  • Access to quiet warm space e.g. library when under usual circumstances pupils may not have access, at lunchtime etc.

  • Considerations about PE, the communication is very important here as PE is good for CF but a real discussion needs to happen with PE staff to ensure there is an understanding of the condition and that PE may not be appropriate some of the time.

  • Arrangements put in place when PE is not appropriate. If a students level of well being deteriorates some start/end their school day later/earlier and there is also the possibility of dropping subjects after serious consideration and discussion.

  • Discussion with the examinations officer at the start of exam years. As with all students, some CF students may have specific learning needs, these will also need to be taken into account and addressed.

I need to sort home tuition for a year 10 pupil, it is a pivotal time for her and I am concerned it will affect her results - the LA's advice is email her some work - this does not feel good enough, how can I ensure she gets access to home tuition?

It may be helpful to refer to the following document: Access to Education for children and young people with Medical needs – Summary. This can be found in the resources section of this website. This documents outlines the duties placed upon the local authority to ensure that children and young people have their right to education protected.

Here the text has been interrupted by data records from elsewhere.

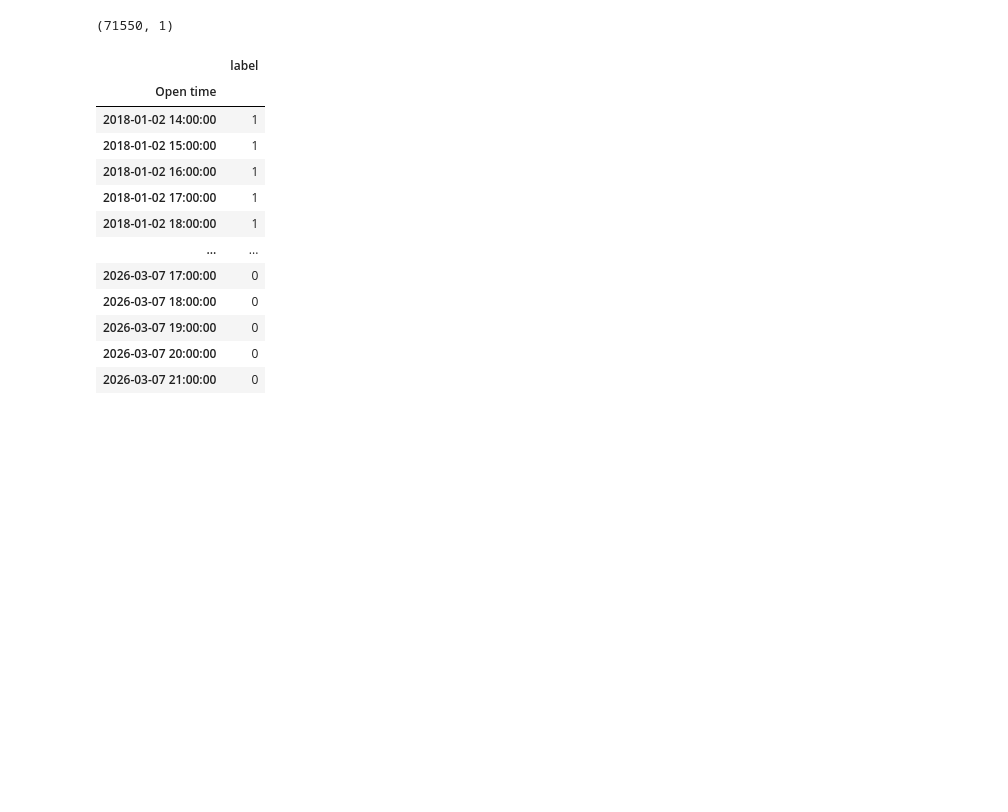
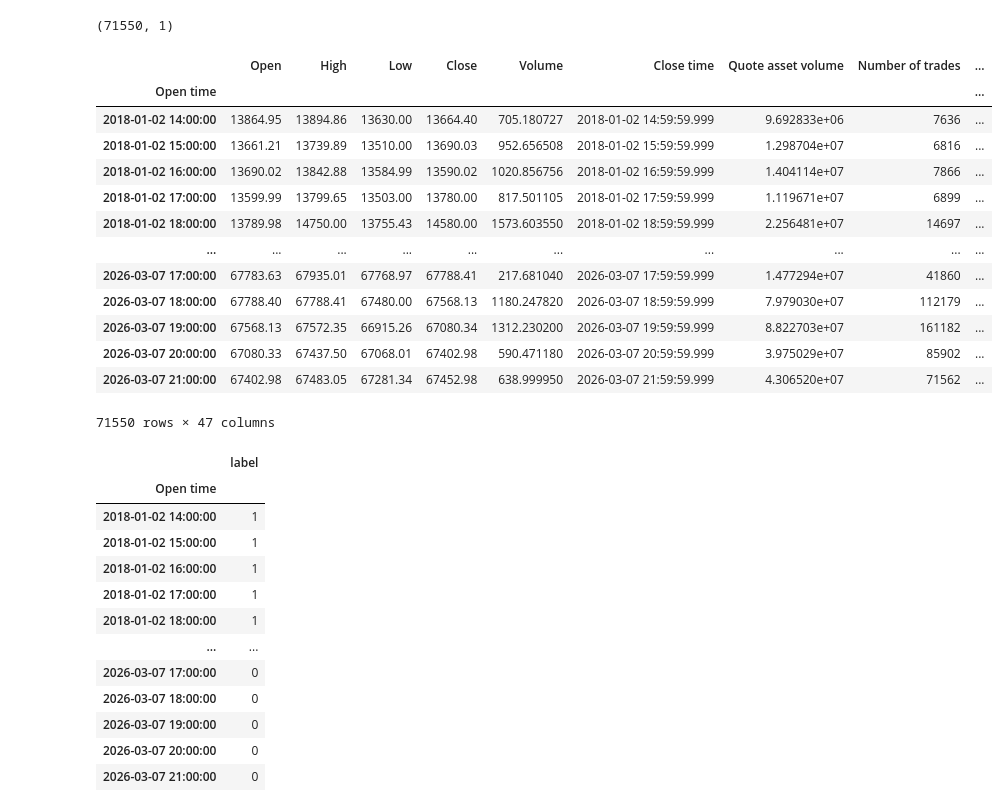
Before and after one commit to rajeevankrajendran-creator/systematic_trading, a Jupyter notebook: notebooks/Master_Notebook_V1.ipynb, the cells around one changed output. Cells and saved outputs as stored; diff of their text form; code cells hidden in the pictures; blank space fills up the shorter version.

```diff
--- a/systematic_trading_backend/notebooks/Master_Notebook_V1.ipynb
+++ b/notebooks/Master_Notebook_V1.ipynb
@@ -224,3 +226,21 @@ y.shape
+# %%
+# create a function to call this
+pd.read_pickle('../raw_data/preprocessed.pkl')
+# %% [output]
+|  | Open | High | Low | Close | Volume | Close time | Quote asset volume | Number of trades | ... |
+| Open time |  |  |  |  |  |  |  |  | ... |
+| 2018-01-02 14:00:00 | 13864.95 | 13894.86 | 13630.00 | 13664.40 | 705.180727 | 2018-01-02 14:59:59.999 | 9.692833e+06 | 7636 | ... |
+| 2018-01-02 15:00:00 | 13661.21 | 13739.89 | 13510.00 | 13690.03 | 952.656508 | 2018-01-02 15:59:59.999 | 1.298704e+07 | 6816 | ... |
+| 2018-01-02 16:00:00 | 13690.02 | 13842.88 | 13584.99 | 13590.02 | 1020.856756 | 2018-01-02 16:59:59.999 | 1.404114e+07 | 7866 | ... |
+| 2018-01-02 17:00:00 | 13599.99 | 13799.65 | 13503.00 | 13780.00 | 817.501105 | 2018-01-02 17:59:59.999 | 1.119671e+07 | 6899 | ... |
+| 2018-01-02 18:00:00 | 13789.98 | 14750.00 | 13755.43 | 14580.00 | 1573.603550 | 2018-01-02 18:59:59.999 | 2.256481e+07 | 14697 | ... |
+| ... | ... | ... | ... | ... | ... | ... | ... | ... | ... |
+| 2026-03-07 17:00:00 | 67783.63 | 67935.01 | 67768.97 | 67788.41 | 217.681040 | 2026-03-07 17:59:59.999 | 1.477294e+07 | 41860 | ... |
+| 2026-03-07 18:00:00 | 67788.40 | 67788.41 | 67480.00 | 67568.13 | 1180.247820 | 2026-03-07 18:59:59.999 | 7.979030e+07 | 112179 | ... |
+| 2026-03-07 19:00:00 | 67568.13 | 67572.35 | 66915.26 | 67080.34 | 1312.230200 | 2026-03-07 19:59:59.999 | 8.822703e+07 | 161182 | ... |
+| 2026-03-07 20:00:00 | 67080.33 | 67437.50 | 67068.01 | 67402.98 | 590.471180 | 2026-03-07 20:59:59.999 | 3.975029e+07 | 85902 | ... |
+| 2026-03-07 21:00:00 | 67402.98 | 67483.05 | 67281.34 | 67452.98 | 638.999950 | 2026-03-07 21:59:59.999 | 4.306520e+07 | 71562 | ... |
+71550 rows × 47 columns
 # %%
 y
 # %% [output]
```
Also changed, not shown: parts of 1 cell of this notebook, 22 other files.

Can home tuition happen if the pupil does not have the stated 3 consecutive weeks of absence, but who has frequent short absences due to a chronic illness?

Yes, this needs to be negotiated and different LAs have put in support for pupils depending on their needs.

There's a boy in my class who has had a very bad road traffic accident and is unable to come back to school for the rest of the term. Where do we stand in terms of ensuring that he continues with his education?

If a child or young person is unable to attend school for more that 3 weeks they will be entitled to tuition at home. The home school still has a responsibility to ensure continuity by liaising with the family and tuition service and by providing appropriate work or subject guidance. A referral for tuition can be made by the hospital school or tuition service or the home school; the referral will need to be made to the local education authority. A supporting letter from a hospital consultant is usually required. A good way to find the correct person to contact at the LEA is through the SEN department. Useful information can be found here